After a lovely weekend in the North Carolina mountains with my friends Greg and Jane, it was time to hit the road again. I headed for Tennessee and this time there was no rain. There was fog! As I went through Goober’s Gap (actually I don’t remember the name of the gap but this sounded funny), I encountered fog that was thicker than pea soup, it was more like bisque. Fortunately it didn’t last too long and I was finally able to go faster than a lame mule.
As I entered Tennessee, I was surprised to see so many fireworks stores. Every half mile there was the world’s largest fireworks store and in between were smaller fireworks shops. I don’t know what the big attraction to fireworks is but I guess it’s something the locals use to kill time between NASCAR races.
The first town I came to in Tennessee was Cleveland. I grew up in Cleveland, Ohio and I can safely say that Cleveland, Tennessee is very different. They don’t have a baseball team.
I also went through Chattanooga, home of the famous Chattanooga Choo Choo. The choo choo was made famous in a song popularized by Glen Miller and today it is a hotel. Personally I think they should have made the train into a restaurant and called it the Chattanooga Chew Chew but what do I know?
When I got to Tracy City, Tennessee, I stopped for lunch and had one of the best hamburgers I’ve ever eaten. I don’t remember the name of the restaurant but it shouldn’t be hard to find if you ever find yourself in Tracy City because it’s the only one in town. Don’t expect a fancy place because in addition to mighty fine burgers, the joint also sold live bait, fishing tackle, baby food, and hunting knives. It gave a new meaning to the word eclectic.
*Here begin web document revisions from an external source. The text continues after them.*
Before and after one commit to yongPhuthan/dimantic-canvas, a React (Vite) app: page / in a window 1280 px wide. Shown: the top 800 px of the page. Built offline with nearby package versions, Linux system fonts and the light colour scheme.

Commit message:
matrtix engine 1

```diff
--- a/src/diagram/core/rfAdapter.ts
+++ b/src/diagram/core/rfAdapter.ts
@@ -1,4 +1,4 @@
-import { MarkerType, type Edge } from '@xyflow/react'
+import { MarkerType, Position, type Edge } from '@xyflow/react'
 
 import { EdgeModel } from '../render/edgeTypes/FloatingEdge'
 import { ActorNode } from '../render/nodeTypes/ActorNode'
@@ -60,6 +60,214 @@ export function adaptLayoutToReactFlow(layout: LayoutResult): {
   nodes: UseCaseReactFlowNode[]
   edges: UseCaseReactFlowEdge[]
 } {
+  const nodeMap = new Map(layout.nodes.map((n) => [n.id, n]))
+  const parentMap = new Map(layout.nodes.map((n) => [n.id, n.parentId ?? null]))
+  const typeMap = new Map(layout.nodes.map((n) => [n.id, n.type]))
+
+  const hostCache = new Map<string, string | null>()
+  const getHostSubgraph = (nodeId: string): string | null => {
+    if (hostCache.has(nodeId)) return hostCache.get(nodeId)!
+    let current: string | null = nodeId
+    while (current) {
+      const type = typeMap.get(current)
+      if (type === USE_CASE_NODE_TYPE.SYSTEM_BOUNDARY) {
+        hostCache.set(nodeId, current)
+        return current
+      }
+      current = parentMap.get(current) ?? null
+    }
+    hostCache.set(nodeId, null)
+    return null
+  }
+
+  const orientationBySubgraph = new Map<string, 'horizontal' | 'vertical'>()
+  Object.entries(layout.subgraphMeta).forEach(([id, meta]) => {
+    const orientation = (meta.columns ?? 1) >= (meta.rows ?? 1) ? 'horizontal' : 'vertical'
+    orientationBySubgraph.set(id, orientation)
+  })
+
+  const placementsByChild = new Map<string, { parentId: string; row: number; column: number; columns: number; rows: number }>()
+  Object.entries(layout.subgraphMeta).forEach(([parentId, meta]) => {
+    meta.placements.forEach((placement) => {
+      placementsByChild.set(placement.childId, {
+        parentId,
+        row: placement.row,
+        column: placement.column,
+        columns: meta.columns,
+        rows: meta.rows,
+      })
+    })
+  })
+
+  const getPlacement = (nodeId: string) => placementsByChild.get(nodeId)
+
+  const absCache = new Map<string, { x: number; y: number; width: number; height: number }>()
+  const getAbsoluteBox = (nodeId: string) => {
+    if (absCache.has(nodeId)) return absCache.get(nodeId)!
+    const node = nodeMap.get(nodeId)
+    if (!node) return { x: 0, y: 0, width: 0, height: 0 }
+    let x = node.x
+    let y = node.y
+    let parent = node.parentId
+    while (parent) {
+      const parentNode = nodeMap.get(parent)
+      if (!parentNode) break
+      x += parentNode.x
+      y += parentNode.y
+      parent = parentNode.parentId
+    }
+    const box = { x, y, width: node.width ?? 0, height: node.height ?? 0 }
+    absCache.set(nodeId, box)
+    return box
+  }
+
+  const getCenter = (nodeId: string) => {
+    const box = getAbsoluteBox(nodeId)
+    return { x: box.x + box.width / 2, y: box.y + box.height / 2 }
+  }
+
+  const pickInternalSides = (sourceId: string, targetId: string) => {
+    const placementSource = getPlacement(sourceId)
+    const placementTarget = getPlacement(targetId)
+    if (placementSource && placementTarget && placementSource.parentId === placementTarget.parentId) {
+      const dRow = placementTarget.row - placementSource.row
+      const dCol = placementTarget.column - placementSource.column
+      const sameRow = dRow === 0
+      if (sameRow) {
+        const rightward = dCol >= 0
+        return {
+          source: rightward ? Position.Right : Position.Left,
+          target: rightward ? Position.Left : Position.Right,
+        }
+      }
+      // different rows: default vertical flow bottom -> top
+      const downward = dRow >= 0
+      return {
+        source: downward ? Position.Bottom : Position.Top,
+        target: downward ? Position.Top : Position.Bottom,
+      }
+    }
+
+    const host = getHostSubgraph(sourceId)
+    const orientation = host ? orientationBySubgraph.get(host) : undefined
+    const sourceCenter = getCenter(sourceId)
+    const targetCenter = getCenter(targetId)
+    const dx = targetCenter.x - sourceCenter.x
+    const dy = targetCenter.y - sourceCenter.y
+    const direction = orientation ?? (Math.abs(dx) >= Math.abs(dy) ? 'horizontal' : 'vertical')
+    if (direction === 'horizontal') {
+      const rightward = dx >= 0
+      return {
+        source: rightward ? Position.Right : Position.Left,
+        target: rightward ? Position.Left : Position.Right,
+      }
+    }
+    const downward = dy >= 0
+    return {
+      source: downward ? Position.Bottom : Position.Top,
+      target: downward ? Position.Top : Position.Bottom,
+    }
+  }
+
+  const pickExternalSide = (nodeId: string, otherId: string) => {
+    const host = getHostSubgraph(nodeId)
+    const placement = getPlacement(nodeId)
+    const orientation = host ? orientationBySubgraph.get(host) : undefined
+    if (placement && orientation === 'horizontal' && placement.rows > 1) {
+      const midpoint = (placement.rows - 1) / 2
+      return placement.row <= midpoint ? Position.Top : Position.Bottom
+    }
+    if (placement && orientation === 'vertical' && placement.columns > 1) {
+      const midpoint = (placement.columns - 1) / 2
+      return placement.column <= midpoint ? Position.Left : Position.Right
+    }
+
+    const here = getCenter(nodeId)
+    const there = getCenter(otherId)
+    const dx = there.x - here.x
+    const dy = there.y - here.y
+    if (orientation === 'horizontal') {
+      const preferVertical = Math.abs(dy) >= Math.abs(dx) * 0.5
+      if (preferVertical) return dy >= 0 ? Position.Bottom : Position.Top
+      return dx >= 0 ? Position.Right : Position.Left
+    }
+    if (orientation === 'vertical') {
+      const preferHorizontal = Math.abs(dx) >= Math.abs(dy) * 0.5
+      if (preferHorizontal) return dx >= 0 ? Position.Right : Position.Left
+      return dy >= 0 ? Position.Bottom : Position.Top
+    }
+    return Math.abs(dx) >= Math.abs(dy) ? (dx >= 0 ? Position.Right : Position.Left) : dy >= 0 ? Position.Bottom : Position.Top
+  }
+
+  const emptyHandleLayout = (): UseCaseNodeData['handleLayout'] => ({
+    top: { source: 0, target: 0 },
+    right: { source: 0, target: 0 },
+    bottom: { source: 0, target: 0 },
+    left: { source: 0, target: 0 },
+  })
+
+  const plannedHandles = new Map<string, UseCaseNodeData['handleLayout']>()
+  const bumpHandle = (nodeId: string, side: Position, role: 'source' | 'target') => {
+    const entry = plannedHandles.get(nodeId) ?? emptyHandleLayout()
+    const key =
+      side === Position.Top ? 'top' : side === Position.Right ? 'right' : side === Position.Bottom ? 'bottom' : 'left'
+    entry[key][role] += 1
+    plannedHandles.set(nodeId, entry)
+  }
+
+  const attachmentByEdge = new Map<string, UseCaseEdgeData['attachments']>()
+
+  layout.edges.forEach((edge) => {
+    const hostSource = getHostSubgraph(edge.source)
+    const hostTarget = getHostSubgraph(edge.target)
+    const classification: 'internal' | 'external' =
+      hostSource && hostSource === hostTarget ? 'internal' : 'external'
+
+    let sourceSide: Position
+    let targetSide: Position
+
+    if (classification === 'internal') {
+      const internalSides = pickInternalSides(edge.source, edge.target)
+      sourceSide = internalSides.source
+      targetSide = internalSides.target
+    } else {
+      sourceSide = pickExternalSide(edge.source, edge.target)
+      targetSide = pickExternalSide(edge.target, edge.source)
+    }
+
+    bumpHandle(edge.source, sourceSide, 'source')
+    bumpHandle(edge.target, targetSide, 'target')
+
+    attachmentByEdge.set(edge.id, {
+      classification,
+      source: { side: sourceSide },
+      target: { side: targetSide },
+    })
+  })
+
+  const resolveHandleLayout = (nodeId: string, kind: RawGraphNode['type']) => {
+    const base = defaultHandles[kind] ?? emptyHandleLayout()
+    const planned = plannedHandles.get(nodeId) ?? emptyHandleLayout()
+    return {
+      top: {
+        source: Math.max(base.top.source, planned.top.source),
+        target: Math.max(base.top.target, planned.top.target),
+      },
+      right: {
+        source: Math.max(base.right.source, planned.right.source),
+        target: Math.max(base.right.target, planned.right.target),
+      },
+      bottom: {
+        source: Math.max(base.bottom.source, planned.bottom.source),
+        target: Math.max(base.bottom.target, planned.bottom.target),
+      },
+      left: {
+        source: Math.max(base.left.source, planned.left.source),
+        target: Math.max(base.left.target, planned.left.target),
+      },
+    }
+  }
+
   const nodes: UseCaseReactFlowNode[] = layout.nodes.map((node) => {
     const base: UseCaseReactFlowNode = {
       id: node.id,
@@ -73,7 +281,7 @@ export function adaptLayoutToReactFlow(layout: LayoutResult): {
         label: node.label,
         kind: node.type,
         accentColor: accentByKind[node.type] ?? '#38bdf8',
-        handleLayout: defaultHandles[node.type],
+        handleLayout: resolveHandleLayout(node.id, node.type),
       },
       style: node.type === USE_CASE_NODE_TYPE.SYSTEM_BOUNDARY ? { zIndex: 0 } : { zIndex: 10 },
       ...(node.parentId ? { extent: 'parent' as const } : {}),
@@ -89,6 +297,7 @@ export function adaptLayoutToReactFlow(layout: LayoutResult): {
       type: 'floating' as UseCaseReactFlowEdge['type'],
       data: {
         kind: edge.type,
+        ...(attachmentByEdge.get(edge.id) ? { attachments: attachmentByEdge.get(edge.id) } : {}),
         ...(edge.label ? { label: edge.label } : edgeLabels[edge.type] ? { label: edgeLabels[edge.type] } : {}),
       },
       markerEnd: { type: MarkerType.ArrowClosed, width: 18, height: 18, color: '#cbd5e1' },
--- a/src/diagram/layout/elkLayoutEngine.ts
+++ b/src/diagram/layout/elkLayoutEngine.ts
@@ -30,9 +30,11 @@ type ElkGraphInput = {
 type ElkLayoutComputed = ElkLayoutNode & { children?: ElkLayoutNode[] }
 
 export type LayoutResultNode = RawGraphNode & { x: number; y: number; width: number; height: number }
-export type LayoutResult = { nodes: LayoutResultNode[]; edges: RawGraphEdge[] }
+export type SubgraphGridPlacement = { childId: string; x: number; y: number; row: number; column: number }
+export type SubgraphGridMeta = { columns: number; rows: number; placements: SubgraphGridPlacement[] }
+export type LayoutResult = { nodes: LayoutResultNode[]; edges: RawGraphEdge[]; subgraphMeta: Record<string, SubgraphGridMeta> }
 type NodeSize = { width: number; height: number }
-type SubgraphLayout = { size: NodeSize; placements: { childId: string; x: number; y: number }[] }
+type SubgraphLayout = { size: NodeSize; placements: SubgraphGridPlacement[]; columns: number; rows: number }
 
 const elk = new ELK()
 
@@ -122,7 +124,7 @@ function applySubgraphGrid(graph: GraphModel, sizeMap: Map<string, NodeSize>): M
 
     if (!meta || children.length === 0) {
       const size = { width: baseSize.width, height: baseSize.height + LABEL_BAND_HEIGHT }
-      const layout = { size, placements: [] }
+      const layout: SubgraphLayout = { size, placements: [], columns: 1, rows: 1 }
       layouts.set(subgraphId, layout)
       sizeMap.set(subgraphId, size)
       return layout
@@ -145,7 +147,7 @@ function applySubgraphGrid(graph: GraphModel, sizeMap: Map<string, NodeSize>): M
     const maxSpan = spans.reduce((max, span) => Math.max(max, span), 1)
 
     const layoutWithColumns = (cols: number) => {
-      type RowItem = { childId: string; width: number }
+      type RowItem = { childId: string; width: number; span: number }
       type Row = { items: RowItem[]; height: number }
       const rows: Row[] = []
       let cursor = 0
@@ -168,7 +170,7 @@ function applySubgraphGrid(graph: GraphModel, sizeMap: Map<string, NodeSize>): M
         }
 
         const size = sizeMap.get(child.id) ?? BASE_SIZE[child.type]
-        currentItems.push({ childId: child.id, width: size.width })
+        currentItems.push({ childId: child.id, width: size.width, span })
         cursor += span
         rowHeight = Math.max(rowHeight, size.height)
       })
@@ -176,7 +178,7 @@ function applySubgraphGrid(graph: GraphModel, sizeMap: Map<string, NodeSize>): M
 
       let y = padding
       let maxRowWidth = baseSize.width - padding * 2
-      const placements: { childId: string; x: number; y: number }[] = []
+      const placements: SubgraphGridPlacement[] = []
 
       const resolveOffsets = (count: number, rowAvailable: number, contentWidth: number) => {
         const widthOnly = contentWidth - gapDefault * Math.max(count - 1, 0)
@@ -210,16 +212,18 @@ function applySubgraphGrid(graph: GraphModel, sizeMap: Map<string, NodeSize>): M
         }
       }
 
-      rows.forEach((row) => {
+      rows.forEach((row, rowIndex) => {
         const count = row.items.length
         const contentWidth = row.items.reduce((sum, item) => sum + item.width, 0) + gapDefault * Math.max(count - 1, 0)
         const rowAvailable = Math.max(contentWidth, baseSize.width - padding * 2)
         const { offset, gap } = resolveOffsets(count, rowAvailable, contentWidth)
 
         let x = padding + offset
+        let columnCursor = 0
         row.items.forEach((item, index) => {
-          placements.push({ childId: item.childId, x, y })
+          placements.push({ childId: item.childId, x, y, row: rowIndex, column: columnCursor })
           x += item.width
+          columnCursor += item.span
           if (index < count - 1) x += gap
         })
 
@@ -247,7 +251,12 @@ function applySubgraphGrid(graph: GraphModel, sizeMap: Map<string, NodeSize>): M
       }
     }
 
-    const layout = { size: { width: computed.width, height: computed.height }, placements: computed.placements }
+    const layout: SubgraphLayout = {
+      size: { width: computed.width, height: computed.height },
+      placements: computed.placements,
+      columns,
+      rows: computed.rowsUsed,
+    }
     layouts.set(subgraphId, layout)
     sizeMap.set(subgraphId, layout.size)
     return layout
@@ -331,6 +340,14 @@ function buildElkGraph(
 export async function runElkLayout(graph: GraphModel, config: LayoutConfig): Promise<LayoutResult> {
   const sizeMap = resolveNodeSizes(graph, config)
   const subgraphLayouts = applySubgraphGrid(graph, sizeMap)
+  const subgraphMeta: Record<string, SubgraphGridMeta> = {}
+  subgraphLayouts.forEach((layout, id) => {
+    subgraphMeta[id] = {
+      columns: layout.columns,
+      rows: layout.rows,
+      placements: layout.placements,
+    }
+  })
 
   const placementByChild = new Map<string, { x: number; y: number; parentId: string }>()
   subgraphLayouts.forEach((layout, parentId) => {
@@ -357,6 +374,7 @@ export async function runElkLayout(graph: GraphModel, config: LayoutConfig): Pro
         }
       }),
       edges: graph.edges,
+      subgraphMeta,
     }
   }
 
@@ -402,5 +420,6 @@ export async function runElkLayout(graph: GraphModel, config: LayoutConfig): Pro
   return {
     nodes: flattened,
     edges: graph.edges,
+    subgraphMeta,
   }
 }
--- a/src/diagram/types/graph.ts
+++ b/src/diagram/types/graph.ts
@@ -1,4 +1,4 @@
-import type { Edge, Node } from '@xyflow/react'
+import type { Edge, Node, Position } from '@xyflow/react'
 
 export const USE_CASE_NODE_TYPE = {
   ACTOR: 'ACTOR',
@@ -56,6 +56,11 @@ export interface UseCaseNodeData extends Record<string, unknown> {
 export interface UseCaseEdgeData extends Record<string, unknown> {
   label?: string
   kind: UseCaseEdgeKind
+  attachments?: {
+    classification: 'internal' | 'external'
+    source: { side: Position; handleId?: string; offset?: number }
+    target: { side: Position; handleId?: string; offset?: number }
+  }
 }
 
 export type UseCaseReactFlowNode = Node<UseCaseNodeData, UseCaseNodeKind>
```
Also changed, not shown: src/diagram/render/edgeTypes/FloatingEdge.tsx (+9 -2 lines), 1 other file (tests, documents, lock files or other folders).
As I cruised further on the Tennessee back roads, I came across towns with very interesting names. There was Seddy-Daisy, Dowelltown, and a place named Smartt, which seemed extremely ironic.
I was heading for Clarksville, another town popularized by a train song. The Monkeys recorded The Last Train To Clarksville although they might have been talking about a different Clarksville because the one in Tennessee doesn’t have a train station.
I also had the pleasure of driving through Nashville during rush hour which was about as much fun as getting a facial with sandpaper. This experience should be immortalized in song. I think a country western song with the lyrics, “It’s five o’clock in Nashville and the traffic really sucks. I’d stay overnight here but the hotels charge big bucks.”
Tomorrow I will be traveling through part of Kentucky and then on to Illinois where I’m pretty sure the taxes have increased since I left. Stay tuned.